### What this task involves
Scan the entries that follow for the word "projet", then report every line in which it appears.

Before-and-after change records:
• • • • • • •

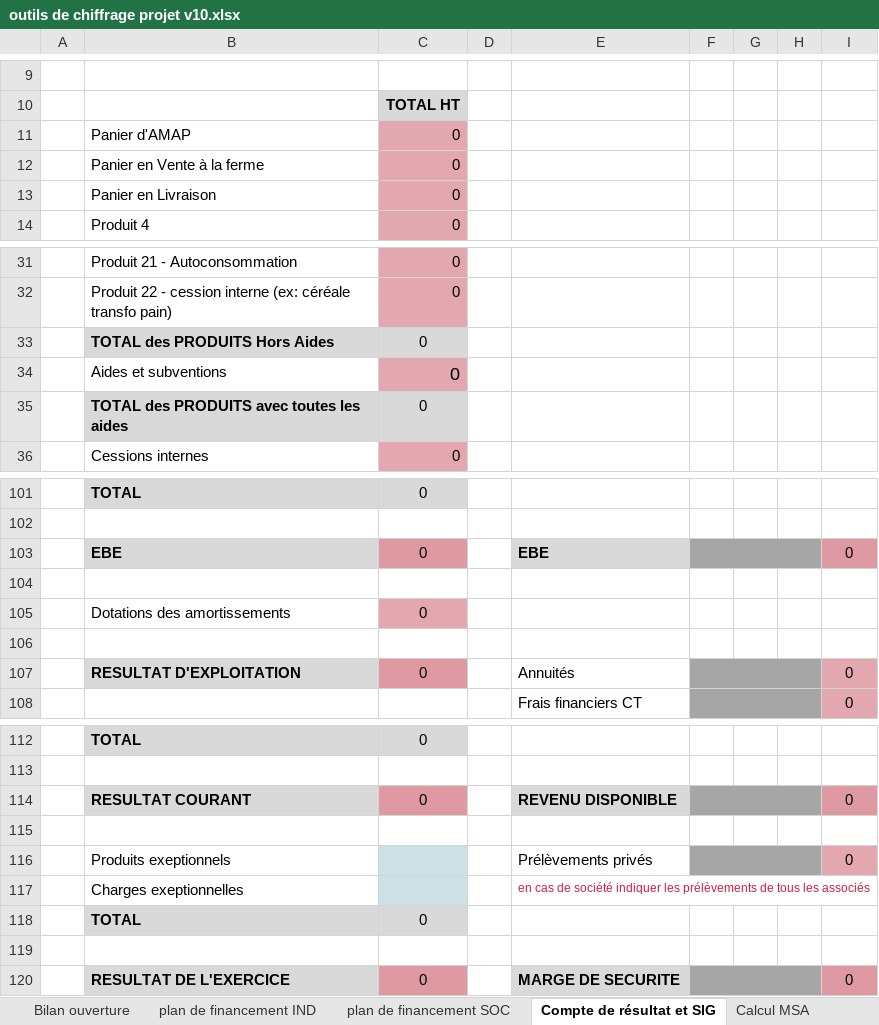
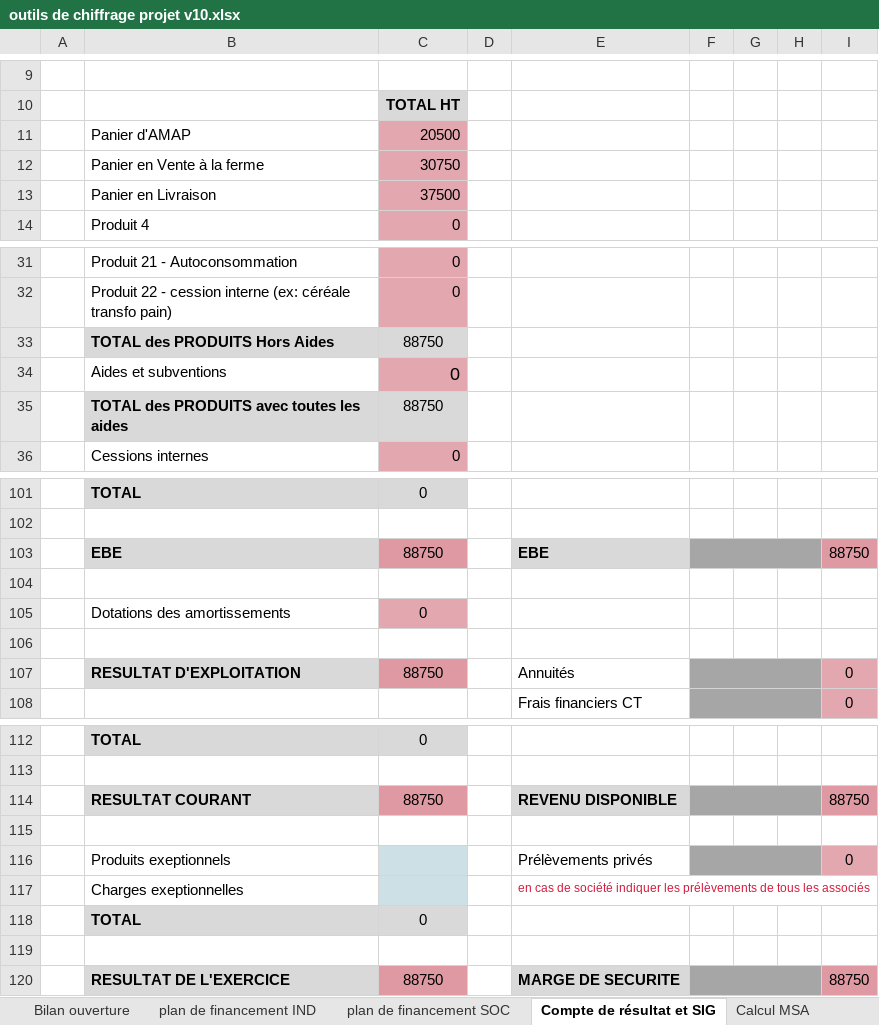
Before and after one commit to Guih44Yahoo/bprea2, an Excel workbook: outils de chiffrage projet v10.xlsx, sheet Compte de résultat et SIG, drawn as a sheet; only a part is shown, gaps mark what is left out; values as stored, in another font and other column widths than the file's, no borders; charts and pictures not drawn; the diff covers the shown part only; the diff names each change by its address in the sheet, - before the commit and + after, or states it on an @@ line.

```diff
--- a/outils de chiffrage projet v10.xlsx (sheet Compte de résultat et SIG)
+++ b/outils de chiffrage projet v10.xlsx (sheet Compte de résultat et SIG)
-C11: 0
+C11: 20500
-C12: 0
+C12: 30750
-C13: 0
+C13: 37500
-C33: 0
+C33: 88750
-C35: 0
+C35: 88750
-C103: 0
+C103: 88750
-I103: 0
+I103: 88750
-C107: 0
+C107: 88750
-C114: 0
+C114: 88750
-I114: 0
+I114: 88750
-C120: 0
+C120: 88750
-I120: 0
+I120: 88750
```
Also changed, not shown: 2 edited cells elsewhere in this sheet, sheet données éco., sheet données TK, sheet BP - N+1, sheet BP - N+2, sheet BP - N+3, sheet BP - N+4, 1 more sheet, planning_ghu.xlsm, 2 other files.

• • • • • • •

### Task answer
Before and after one commit to Guih44Yahoo/bprea2, an Excel workbook: outils de chiffrage projet v10.xlsx, sheet Compte de résultat et SIG, drawn as a sheet; only a part is shown, gaps mark what is left out; values as stored, in another font and other column widths than the file's, no borders; charts and pictures not drawn; the diff covers the shown part only; the diff names each change by its address in the sheet, - before the commit and + after, or states it on an @@ line.
--- a/outils de chiffrage projet v10.xlsx (sheet Compte de résultat et SIG)
+++ b/outils de chiffrage projet v10.xlsx (sheet Compte de résultat et SIG)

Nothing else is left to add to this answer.